# What you will do
Without the pictures, copy the entries below word for word.

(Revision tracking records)
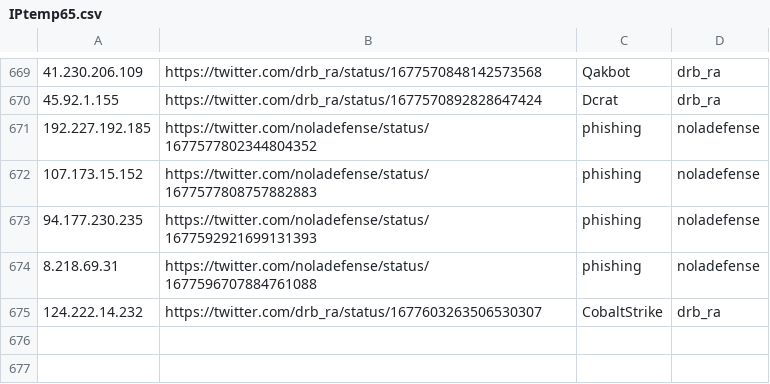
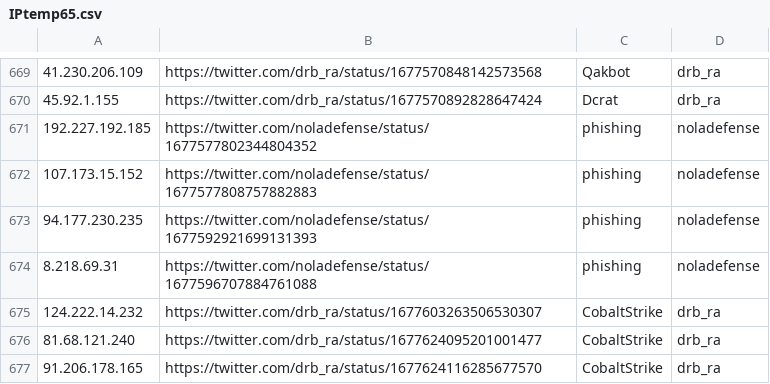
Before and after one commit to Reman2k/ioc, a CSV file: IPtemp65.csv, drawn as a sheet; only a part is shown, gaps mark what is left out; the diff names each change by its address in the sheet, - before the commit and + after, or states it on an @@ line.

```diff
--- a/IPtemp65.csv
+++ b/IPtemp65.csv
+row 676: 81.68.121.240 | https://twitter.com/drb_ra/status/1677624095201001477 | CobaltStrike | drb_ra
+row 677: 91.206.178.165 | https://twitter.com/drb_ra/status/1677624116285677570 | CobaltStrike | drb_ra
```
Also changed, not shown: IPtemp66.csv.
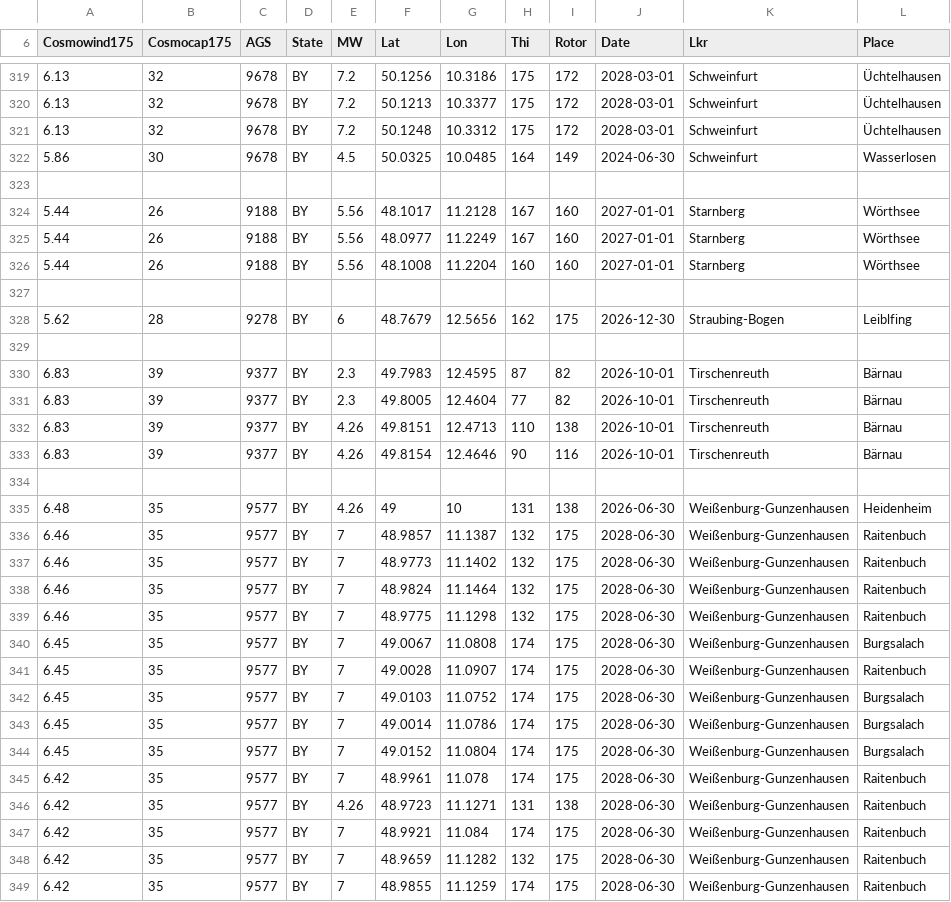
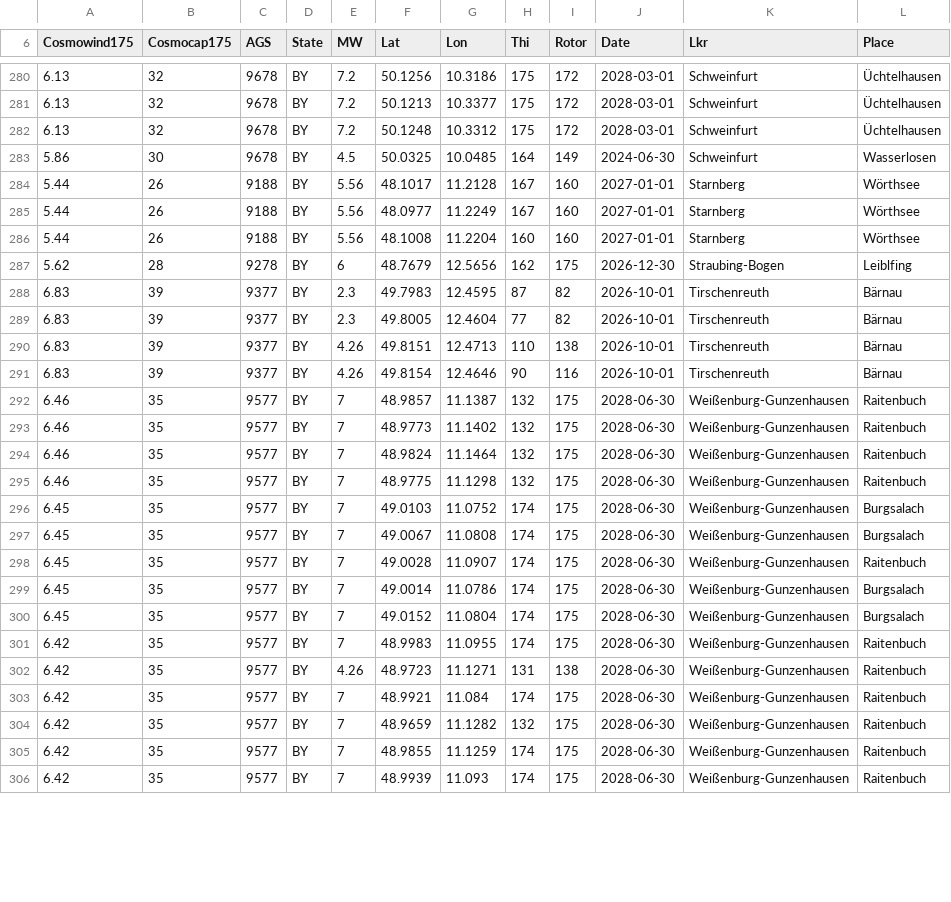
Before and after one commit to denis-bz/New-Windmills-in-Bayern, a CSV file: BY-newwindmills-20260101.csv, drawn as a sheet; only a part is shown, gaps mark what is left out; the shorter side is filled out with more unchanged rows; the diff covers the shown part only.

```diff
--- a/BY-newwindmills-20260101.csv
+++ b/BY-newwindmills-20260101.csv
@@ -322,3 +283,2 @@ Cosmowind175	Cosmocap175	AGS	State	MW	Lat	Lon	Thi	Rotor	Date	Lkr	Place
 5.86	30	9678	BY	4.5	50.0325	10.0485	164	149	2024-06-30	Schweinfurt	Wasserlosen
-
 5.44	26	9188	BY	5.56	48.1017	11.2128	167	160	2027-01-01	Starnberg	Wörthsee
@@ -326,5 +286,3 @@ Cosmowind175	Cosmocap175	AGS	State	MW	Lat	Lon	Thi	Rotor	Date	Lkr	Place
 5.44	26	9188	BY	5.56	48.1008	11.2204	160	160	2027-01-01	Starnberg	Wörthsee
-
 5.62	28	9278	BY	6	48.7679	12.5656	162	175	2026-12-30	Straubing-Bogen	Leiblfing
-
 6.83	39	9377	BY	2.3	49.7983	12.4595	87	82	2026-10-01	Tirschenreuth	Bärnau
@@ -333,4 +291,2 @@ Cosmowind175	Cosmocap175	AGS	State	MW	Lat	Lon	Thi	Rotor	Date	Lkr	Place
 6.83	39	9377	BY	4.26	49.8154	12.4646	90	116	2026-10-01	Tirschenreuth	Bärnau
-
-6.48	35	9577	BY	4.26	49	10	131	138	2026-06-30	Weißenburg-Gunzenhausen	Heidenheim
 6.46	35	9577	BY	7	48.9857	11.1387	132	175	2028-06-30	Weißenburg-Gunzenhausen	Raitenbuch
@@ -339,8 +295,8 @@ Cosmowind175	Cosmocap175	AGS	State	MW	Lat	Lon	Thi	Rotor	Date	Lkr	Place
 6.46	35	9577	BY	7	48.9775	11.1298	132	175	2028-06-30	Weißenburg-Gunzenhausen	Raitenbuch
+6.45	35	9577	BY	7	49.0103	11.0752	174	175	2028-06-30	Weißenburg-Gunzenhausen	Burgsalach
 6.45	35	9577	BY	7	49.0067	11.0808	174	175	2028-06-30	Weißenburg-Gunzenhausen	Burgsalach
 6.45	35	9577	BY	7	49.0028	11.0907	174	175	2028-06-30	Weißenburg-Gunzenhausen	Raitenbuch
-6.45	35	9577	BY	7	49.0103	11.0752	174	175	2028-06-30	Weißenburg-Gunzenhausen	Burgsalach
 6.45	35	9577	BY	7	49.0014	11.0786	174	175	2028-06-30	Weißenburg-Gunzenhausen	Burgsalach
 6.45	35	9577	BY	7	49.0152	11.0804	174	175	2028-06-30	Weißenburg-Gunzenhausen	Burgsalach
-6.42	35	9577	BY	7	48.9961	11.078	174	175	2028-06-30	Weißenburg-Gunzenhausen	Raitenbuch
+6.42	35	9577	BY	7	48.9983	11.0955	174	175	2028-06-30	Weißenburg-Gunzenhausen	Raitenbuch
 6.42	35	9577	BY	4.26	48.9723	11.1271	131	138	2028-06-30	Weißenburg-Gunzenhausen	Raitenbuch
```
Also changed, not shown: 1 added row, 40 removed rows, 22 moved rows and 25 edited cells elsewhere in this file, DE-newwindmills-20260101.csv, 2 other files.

# Result below
Before and after one commit to Reman2k/ioc, a CSV file: IPtemp65.csv, drawn as a sheet; only a part is shown, gaps mark what is left out; the diff names each change by its address in the sheet, - before the commit and + after, or states it on an @@ line.

```diff
--- a/IPtemp65.csv
+++ b/IPtemp65.csv
+row 676: 81.68.121.240 | https://twitter.com/drb_ra/status/1677624095201001477 | CobaltStrike | drb_ra
+row 677: 91.206.178.165 | https://twitter.com/drb_ra/status/1677624116285677570 | CobaltStrike | drb_ra
```
Also changed, not shown: IPtemp66.csv.
Before and after one commit to denis-bz/New-Windmills-in-Bayern, a CSV file: BY-newwindmills-20260101.csv, drawn as a sheet; only a part is shown, gaps mark what is left out; the shorter side is filled out with more unchanged rows; the diff covers the shown part only.

```diff
--- a/BY-newwindmills-20260101.csv
+++ b/BY-newwindmills-20260101.csv
@@ -322,3 +283,2 @@ Cosmowind175	Cosmocap175	AGS	State	MW	Lat	Lon	Thi	Rotor	Date	Lkr	Place
 5.86	30	9678	BY	4.5	50.0325	10.0485	164	149	2024-06-30	Schweinfurt	Wasserlosen
-
 5.44	26	9188	BY	5.56	48.1017	11.2128	167	160	2027-01-01	Starnberg	Wörthsee
@@ -326,5 +286,3 @@ Cosmowind175	Cosmocap175	AGS	State	MW	Lat	Lon	Thi	Rotor	Date	Lkr	Place
 5.44	26	9188	BY	5.56	48.1008	11.2204	160	160	2027-01-01	Starnberg	Wörthsee
-
 5.62	28	9278	BY	6	48.7679	12.5656	162	175	2026-12-30	Straubing-Bogen	Leiblfing
-
 6.83	39	9377	BY	2.3	49.7983	12.4595	87	82	2026-10-01	Tirschenreuth	Bärnau
@@ -333,4 +291,2 @@ Cosmowind175	Cosmocap175	AGS	State	MW	Lat	Lon	Thi	Rotor	Date	Lkr	Place
 6.83	39	9377	BY	4.26	49.8154	12.4646	90	116	2026-10-01	Tirschenreuth	Bärnau
-
-6.48	35	9577	BY	4.26	49	10	131	138	2026-06-30	Weißenburg-Gunzenhausen	Heidenheim
 6.46	35	9577	BY	7	48.9857	11.1387	132	175	2028-06-30	Weißenburg-Gunzenhausen	Raitenbuch
@@ -339,8 +295,8 @@ Cosmowind175	Cosmocap175	AGS	State	MW	Lat	Lon	Thi	Rotor	Date	Lkr	Place
 6.46	35	9577	BY	7	48.9775	11.1298	132	175	2028-06-30	Weißenburg-Gunzenhausen	Raitenbuch
+6.45	35	9577	BY	7	49.0103	11.0752	174	175	2028-06-30	Weißenburg-Gunzenhausen	Burgsalach
 6.45	35	9577	BY	7	49.0067	11.0808	174	175	2028-06-30	Weißenburg-Gunzenhausen	Burgsalach
 6.45	35	9577	BY	7	49.0028	11.0907	174	175	2028-06-30	Weißenburg-Gunzenhausen	Raitenbuch
-6.45	35	9577	BY	7	49.0103	11.0752	174	175	2028-06-30	Weißenburg-Gunzenhausen	Burgsalach
 6.45	35	9577	BY	7	49.0014	11.0786	174	175	2028-06-30	Weißenburg-Gunzenhausen	Burgsalach
 6.45	35	9577	BY	7	49.0152	11.0804	174	175	2028-06-30	Weißenburg-Gunzenhausen	Burgsalach
-6.42	35	9577	BY	7	48.9961	11.078	174	175	2028-06-30	Weißenburg-Gunzenhausen	Raitenbuch
+6.42	35	9577	BY	7	48.9983	11.0955	174	175	2028-06-30	Weißenburg-Gunzenhausen	Raitenbuch
 6.42	35	9577	BY	4.26	48.9723	11.1271	131	138	2028-06-30	Weißenburg-Gunzenhausen	Raitenbuch
```
Also changed, not shown: 1 added row, 40 removed rows, 22 moved rows and 25 edited cells elsewhere in this file, DE-newwindmills-20260101.csv, 2 other files.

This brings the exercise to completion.